I understand, and not knowing how to express myself without pagan words, I’d rather remain silent.
I am not going to lie to you. This is definitely not the kind of book I would randomly read. To be quite honest, I wasn’t even aware of its existence until I found myself reading Patti Smith’s M Train and watching Ed Harris’ Pollock in the very same week. The title, A Season in Hell, was what caught my attention at first; then there was Patti Smith’s dedication to the author and the quote Lee Krasner (Marcia Gay Harden), Pollock’s wife, had on her wall.
This is definitely the kind of book that scares me; and yet I found myself buying a copy and reading it.
To whom shall I hire myself out? What beast should I adore? What holy image is attacked? What hearts shall I break? What lies should I uphold? In what blood tread?

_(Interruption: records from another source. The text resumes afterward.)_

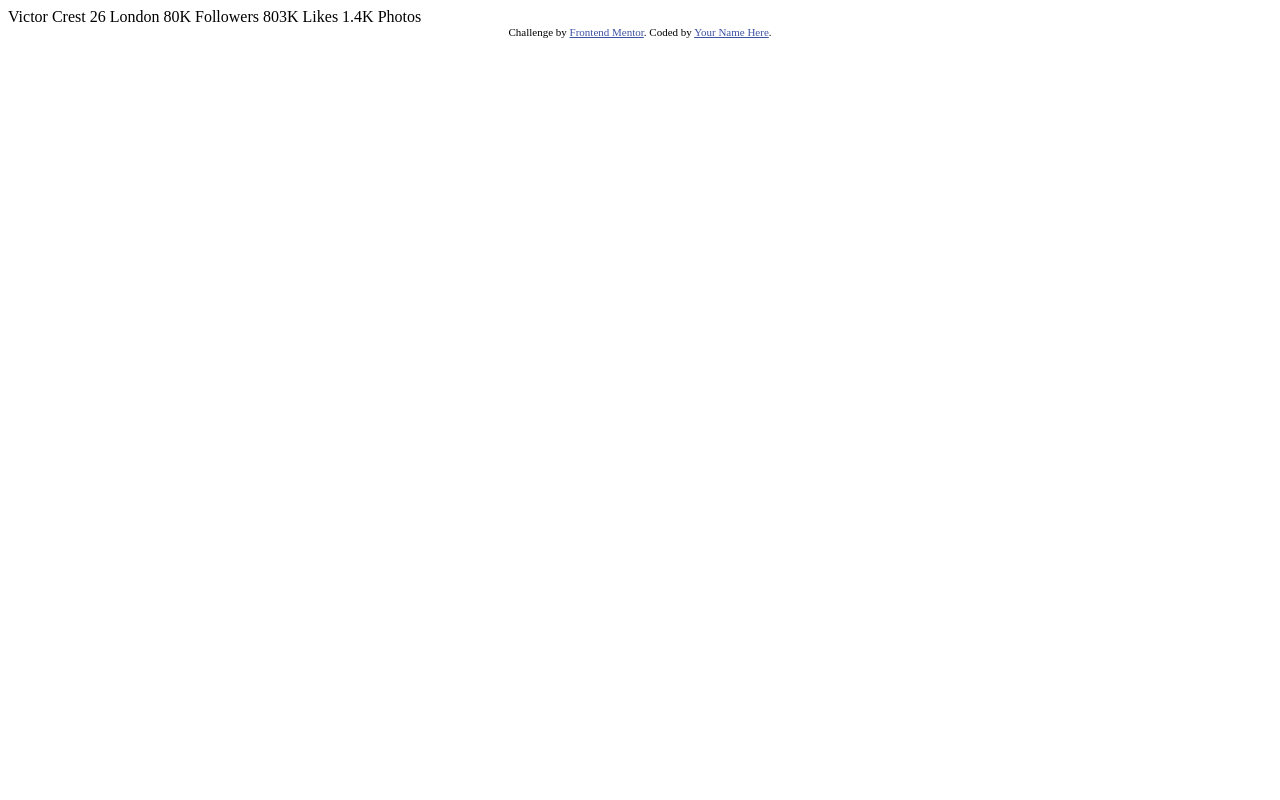
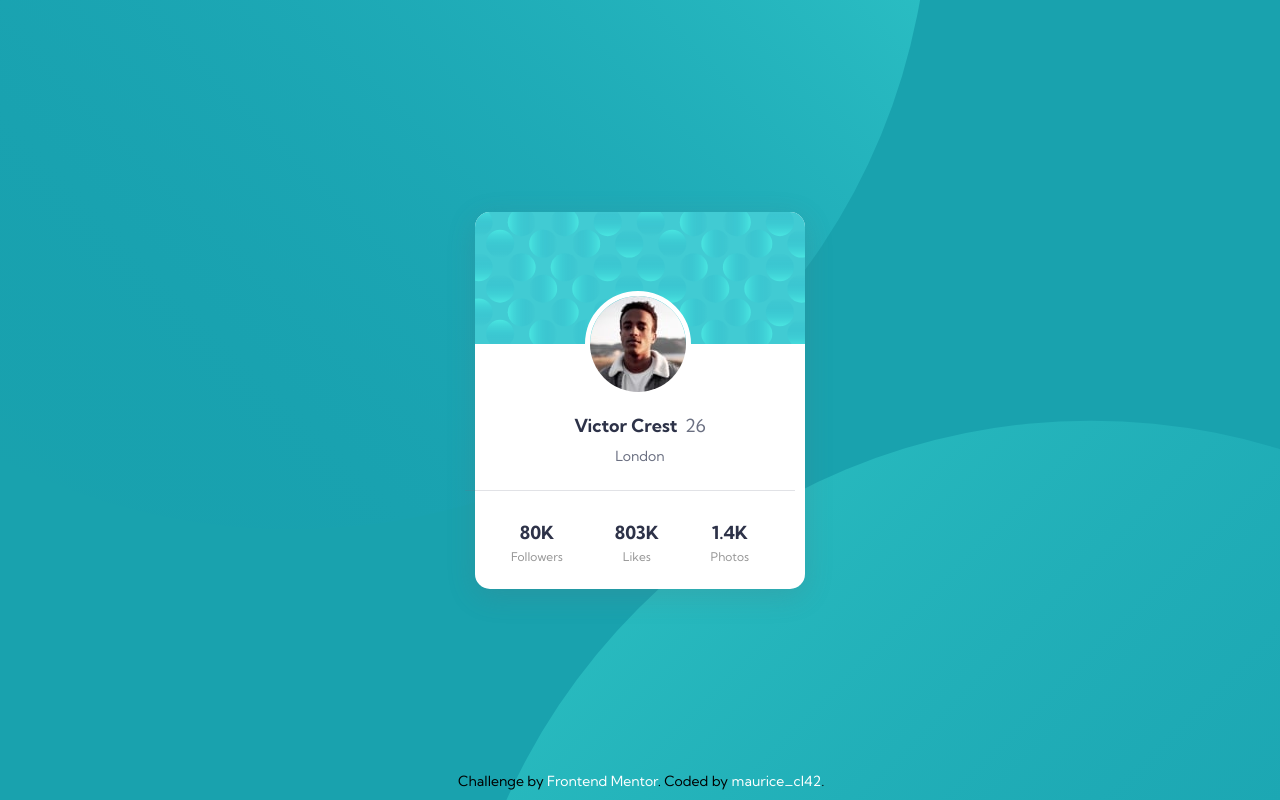
Before and after one commit to Mauricio2802/profile-card-component, a plain HTML site: page index.html in a window 1280 px wide. Drawn offline with Linux system fonts and the light colour scheme.

Commit message:
Finished Project

```diff
--- a/index.html
+++ b/index.html
@@ -1,35 +1,79 @@
 <!DOCTYPE html>
 <html lang="en">
   <head>
-  <meta charset="UTF-8">
-  <meta name="viewport" content="width=device-width, initial-scale=1.0"> <!-- displays site properly based on user's device -->
-
-  <link rel="icon" type="image/png" sizes="32x32" href="./images/favicon-32x32.png">
-
+    <meta charset="UTF-8" />
+    <meta name="viewport" content="width=device-width, initial-scale=1.0" />
     <title>Frontend Mentor | Profile card component</title>
-
-  <!-- Feel free to remove these styles or customise in your own stylesheet 👍 -->
-  <style>
-    .attribution { font-size: 11px; text-align: center; }
-    .attribution a { color: hsl(228, 45%, 44%); }
-  </style>
+    <link rel="stylesheet" href="./styles/mobile.css" />
+    <link
+      rel="stylesheet"
+      href="./styles/medium-mobile.css"
+      media="only screen and (min-width: 425px)"
+    />
+    <link
+      rel="stylesheet"
+      href="./styles/tablet.css"
+      media="only screen and (min-width: 950px)"
+    />
+    <link
+      rel="stylesheet"
+      href="./styles/desktop.css"
+      media="only screen and (min-width: 1440px)"
+    />
+    <link
+      rel="icon"
+      type="image/png"
+      sizes="32x32"
+      href="./images/favicon-32x32.png"
+    />
+    <link rel="preconnect" href="https://fonts.googleapis.com" />
+    <link rel="preconnect" href="https://fonts.gstatic.com" crossorigin />
+    <link
+      href="https://fonts.googleapis.com/css2?family=Kumbh+Sans:wght@400;700&display=swap"
+      rel="stylesheet"
+    />
   </head>
   <body>
-  Victor Crest
-  26
-  London
-
-  80K
-  Followers
-
-  803K
-  Likes
-
-  1.4K
-  Photos
+    <main>
+      <section class="component-ctn">
+        <img
+          class="card-img"
+          src="./images/bg-pattern-card.svg"
+          alt="Background Image"
+        />
+        <img
+          class="profile-img"
+          src="./images/image-victor.jpg"
+          alt="Profile Image"
+        />
+        <div class="personal-info">
+          <p class="minipersonal-ctn">
+            <span class="personal__name">Victor Crest</span>
+            <span class="personal__age">26</span>
+          </p>
+          <span class="personal__place">London</span>
+        </div>
+        <div class="stats-ctn">
+          <div class="ministat-ctn">
+            <span class="stat__number">80K</span>
+            <span class="stat__indicator">Followers</span>
+          </div>
+          <div class="ministat-ctn">
+            <span class="stat__number">803K</span>
+            <span class="stat__indicator">Likes</span>
+          </div>
+          <div class="ministat-ctn">
+            <span class="stat__number">1.4K</span>
+            <span class="stat__indicator">Photos</span>
+          </div>
+        </div>
+      </section>
+    </main>
     <div class="attribution">
-    Challenge by <a href="https://www.frontendmentor.io?ref=challenge" target="_blank">Frontend Mentor</a>.
-    Coded by <a href="#">Your Name Here</a>.
+      Challenge by
+      <a href="https://www.frontendmentor.io?ref=challenge" target="_blank"
+        >Frontend Mentor</a
+      >. Coded by <a href="https://github.com/Mauricio2802">maurice_cl42</a>.
     </div>
   </body>
 </html>
--- /dev/null
+++ b/styles/desktop.css
@@ -0,0 +1,11 @@
+main {
+  background-position: -700px -900px, 600px 350px;
+  background-repeat: no-repeat, no-repeat;
+  background-size: cover, cover;
+}
+html {
+  font-size: 75%;
+}
+.attribution {
+  left: calc(50% - 225px);
+}
--- /dev/null
+++ b/styles/medium-mobile.css
@@ -0,0 +1,5 @@
+main {
+  background-position: -400px -450px, 200px 320px;
+  background-repeat: no-repeat, no-repeat;
+  background-size: cover, cover;
+}
--- /dev/null
+++ b/styles/mobile.css
@@ -0,0 +1,131 @@
+* {
+  margin: 0;
+  padding: 0;
+  box-sizing: border-box;
+}
+html {
+  font-size: 62.5%;
+  font-family: var(--primary-font-size);
+}
+:root {
+  /* Primary */
+  --dark-cyan: hsl(185, 75%, 39%);
+  --very-dark-desaturated-blue: hsl(229, 23%, 23%);
+  --dark-grayish-blue: hsl(227, 10%, 46%);
+  /* Neutral */
+  --dark-gray: hsl(0, 0%, 59%);
+  /* Font-size */
+  --primary-font-size: "Kumbh Sans", sans-serif;
+}
+main {
+  width: 100vw;
+  height: 100vh;
+  display: flex;
+  flex-direction: column;
+  justify-content: center;
+  align-items: center;
+
+  background-image: url(../images/bg-pattern-top.svg),
+    url(../images/bg-pattern-bottom.svg);
+  background-position: -500px -450px, 150px 320px;
+  background-repeat: no-repeat, no-repeat;
+  background-size: cover, cover;
+  background-color: var(--dark-cyan);
+}
+
+.component-ctn {
+  max-width: 330px;
+  display: flex;
+  flex-direction: column;
+  border-radius: 15px;
+  position: relative;
+  background-color: white;
+  box-shadow: rgba(100, 100, 111, 0.2) 0px 7px 29px 0px;
+}
+
+.profile-img {
+  position: absolute;
+  top: 21%;
+  left: calc(50% - 55px);
+  border-radius: 50%;
+  border: 5px solid white;
+}
+.card-img {
+  border-top-left-radius: 15px;
+  border-top-right-radius: 15px;
+  margin-bottom: 70px;
+}
+
+.personal-info {
+  display: flex;
+  flex-direction: column;
+  align-items: center;
+  margin-bottom: 25px;
+}
+
+.minipersonal-ctn {
+  margin-bottom: 10px;
+}
+.personal__name {
+  color: var(--very-dark-desaturated-blue);
+  font-size: 1.8rem;
+  font-weight: 700;
+  margin-right: 5px;
+}
+.personal__age {
+  color: var(--dark-grayish-blue);
+  font-size: 1.8rem;
+  font-weight: 400;
+}
+
+.personal__place {
+  color: var(--dark-grayish-blue);
+  font-size: 1.4rem;
+  font-weight: 400;
+}
+
+.stats-ctn {
+  display: flex;
+  flex-direction: row;
+  justify-content: space-around;
+  padding: 30px 20px 25px;
+  border-top: 0.2px solid hsla(227, 10%, 46%, 0.2);
+  position: relative;
+  left: -10px;
+}
+
+.ministat-ctn {
+  display: flex;
+  flex-direction: column;
+  align-items: center;
+}
+
+.stat__number {
+  margin-bottom: 5px;
+  color: var(--very-dark-desaturated-blue);
+  font-size: 1.8rem;
+  font-weight: 700;
+}
+.stat__indicator {
+  color: var(--dark-gray);
+  font-size: 1.2rem;
+  font-weight: 400;
+}
+
+/* Attribution */
+
+.attribution {
+  text-align: center;
+  position: absolute;
+  bottom: 10px;
+  left: calc(50% - 182px);
+  font-size: 1.4rem;
+}
+a {
+  color: white;
+  text-decoration: none;
+}
+a:hover {
+  color: var(--very-dark-desaturated-blue);
+  text-decoration: underline;
+}
--- /dev/null
+++ b/styles/tablet.css
@@ -0,0 +1,5 @@
+main {
+  background-position: -350px -750px, 450px 420px;
+  background-repeat: no-repeat, no-repeat;
+  background-size: cover, cover;
+}
```
Lines whose indentation alone changed are shown as unchanged.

Rimbaud’s writing feels… restless. At first there seems to be a sort of chaos, like he has happened upon a world that sees contradictions as twins in the same womb, sharing one beating heart, instead of distant cousins. He seems to be drowning in an ocean of everything and nothing. You can almost hear his breathlessness, which seems tainted not by wonder, awe, but by adrenalin.
As someone who used to write things, I think I recognize the conflict. I would say that writing poetry is not something someone does lightly. Once you put something down, it truly feels like there’s no turning back, no deleting. What’s done is done. With Rimbaud, it’s as if he’s going through some sort of catharsis, like he has decided to write everything… and then be done with it for life. It’s fascinating how he seems to have gone through all this process before even reaching the age of twenty. And his writing! It’s quite extraordinary.
He made it twenty times, that lovers’ promise. It was as vain as when I said to him: ‘I understand you’.
I am sure I will have to revisit this book later on. First, though, I feel like I need to read more about the author and perhaps some of his other work as well.